Macron plans to ask Xi Jinping for solutions to find a path “that leads to the end of the war in the medium term”. The president will meet with Xi Jinping on Thursday and also with the Chinese premier. The visit has an important economic component as well, with several meetings scheduled with Chinese investors. Macron will be accompanied by more than fifty businessmen or heads of national companies, such as Alstom, EDF or Airbus.
The Buck Stops
Apart from diplomatic issues, the visit has an important economic component, since it will include several meetings with Chinese investors.

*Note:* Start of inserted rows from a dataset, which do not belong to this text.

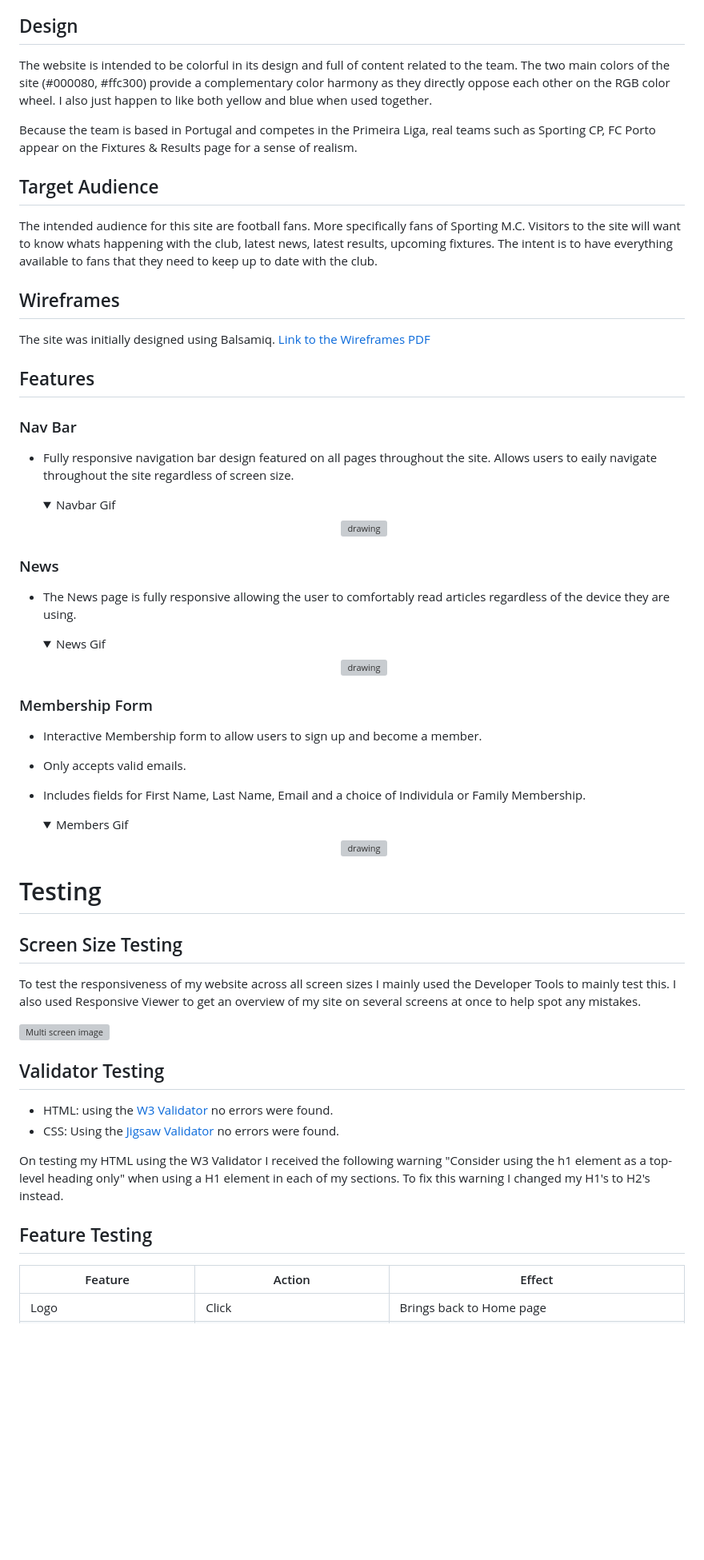
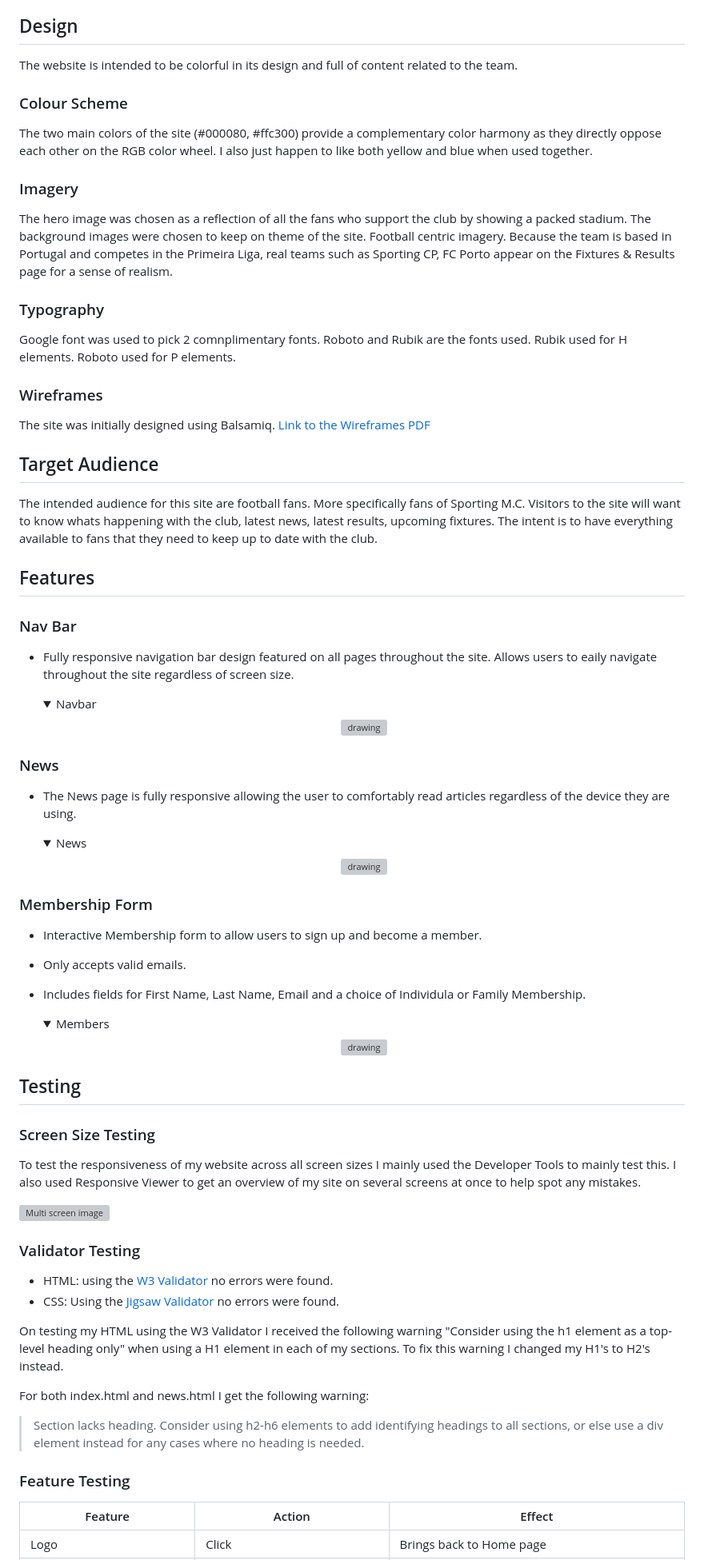
Before and after one commit to MarkClinton/sporting-mc, a Markdown page: README.md, the part around the change printed below. Shown: that part at 80% size. GitHub-like rendering; folded sections open; blank space fills up the shorter version; grey boxes are pictures that could not be loaded.

Commit message:
fix: reformatted the index of the ReadMe file

```diff
--- a/README.md
+++ b/README.md
@@ -24,15 +21,22 @@ Sporting M.C. is a website for a fictional football club. The name "Sporting M.C
 The aim of the website is so supporters of the club can keep up to date with club news, view upcoming fixtures and results results of previous matches and allows you to sign up and become a member of the club. The fictional club Sporting M.C. take part in the Primeira Liga, Portugal's top flight division.
 
 ## Design
-The website is intended to be colorful in its design and full of content related to the team. The two main colors of the site (#000080, #ffc300) provide a complementary color harmony as they directly oppose each other on the RGB color wheel. I also just happen to like both yellow and blue when used together.
+The website is intended to be colorful in its design and full of content related to the team.
 
-Because the team is based in Portugal and competes in the Primeira Liga, real teams such as Sporting CP, FC Porto appear on the Fixtures & Results page for a sense of realism.
+### Colour Scheme
+The two main colors of the site (#000080, #ffc300) provide a complementary color harmony as they directly oppose each other on the RGB color wheel. I also just happen to like both yellow and blue when used together.
+
+### Imagery
+The hero image was chosen as a reflection of all the fans who support the club by showing a packed stadium. The background images were chosen to keep on theme of the site. Football centric imagery. Because the team is based in Portugal and competes in the Primeira Liga, real teams such as Sporting CP, FC Porto appear on the Fixtures & Results page for a sense of realism.
+
+### Typography
+Google font was used to pick 2 comnplimentary fonts. Roboto and Rubik are the fonts used. Rubik used for H elements. Roboto used for P elements.
+
+### Wireframes
+The site was initially designed using Balsamiq. [Link to the Wireframes PDF](documentation/wireframes/Portfolio%201%20Wireframes.pdf)
 
 ## Target Audience
 The intended audience for this site are football fans. More specifically fans of Sporting M.C. Visitors to the site will want to know whats happening with the club, latest news, latest results, upcoming fixtures. The intent is to have everything available to fans that they need to keep up to date with the club.
-
-## Wireframes
-The site was initially designed using Balsamiq. [Link to the Wireframes PDF](documentation/wireframes/Portfolio%201%20Wireframes.pdf)
 
 ## Features
 
@@ -40,7 +44,7 @@ The site was initially designed using Balsamiq. [Link to the Wireframes PDF](doc
 
 - Fully responsive navigation bar design featured on all pages throughout the site. Allows users to eaily navigate throughout the site regardless of screen size.
 
-  <details><summary>Navbar Gif</summary>
+  <details><summary>Navbar</summary>
 
   <p align="center"><img src="documentation/site_images/navbar.gif" alt="drawing" width="600"/></p>
 
@@ -50,7 +54,7 @@ The site was initially designed using Balsamiq. [Link to the Wireframes PDF](doc
 
 - The News page is fully responsive allowing the user to comfortably read articles regardless of the device they are using.
 
-  <details><summary>News Gif</summary>
+  <details><summary>News</summary>
 
   <p align="center"><img src="documentation/site_images/news.gif" alt="drawing" width="600"/></p>
 
@@ -62,26 +66,30 @@ The site was initially designed using Balsamiq. [Link to the Wireframes PDF](doc
 - Only accepts valid emails.
 - Includes fields for First Name, Last Name, Email and a choice of Individula or Family Membership.
 
-  <details><summary>Members Gif</summary>
+  <details><summary>Members</summary>
 
   <p align="center"><img src="documentation/site_images/members_form.gif" alt="drawing" width="600"/></p>
 
   </details>
 
-# Testing
+## Testing
 
-## Screen Size Testing
+### Screen Size Testing
 To test the responsiveness of my website across all screen sizes I mainly used the Developer Tools to mainly test this. I also used Responsive Viewer to get an overview of my site on several screens at once to help spot any mistakes.
 
 ![Multi screen image](documentation/site_images/Responsove_screens.png)
 
-## Validator Testing
+### Validator Testing
 - HTML: using the [W3 Validator](https://validator.w3.org/) no errors were found.
 - CSS: Using the [Jigsaw Validator](https://jigsaw.w3.org/css-validator/) no errors were found.
 
 On testing my HTML using the W3 Validator I received the following warning "Consider using the h1 element as a top-level heading only" when using a H1 element in each of my sections. To fix this warning I changed my H1's to H2's instead.
 
-## Feature Testing
+For both index.html and news.html I get the following warning:
+>Section lacks heading. Consider using h2-h6 elements to add identifying headings to all sections, or else use a div element instead for any cases where no heading is needed.
+
+
+### Feature Testing
 
 |  Feature |  Action | Effect |
 |---|---|---|
```
Also changed, not shown: other parts of README.md (+8 -7 lines).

Macron, in fact, travels accompanied by more than fifty businessmen or heads of national companies, such as Alstom, EDF or Airbus.
Meanwhile, Prime Minister Elisabeth Borne will hold a crucial meeting with French unions on Wednesday to seek a way out of the crisis arising from the pension reform. This is the first time that both parties have resumed dialogue since the law was approved in January. The unions have already insisted on their demand that the government withdraw the pension reform, but the Élysée has reiterated that this idea is not on the table. The law, which seeks to raise the retirement age from the current 62 years to 64, has unleashed a social and political crisis, especially after Macron, without a majority in the Assembly, decided to approve it by decree, without going through a vote of Parliament.
In conclusion, Macron’s visit to China has both diplomatic and economic goals. He aims to dissuade China from providing military aid to Russia, while also strengthening relations and exploring new economic opportunities with Chinese investors. At home, the prime minister is attempting to find a way out of the ongoing pension crisis by resuming dialogue with the French unions, but there are not many expectations for a resolution, as the unions continue to demand the withdrawal of the pension reform.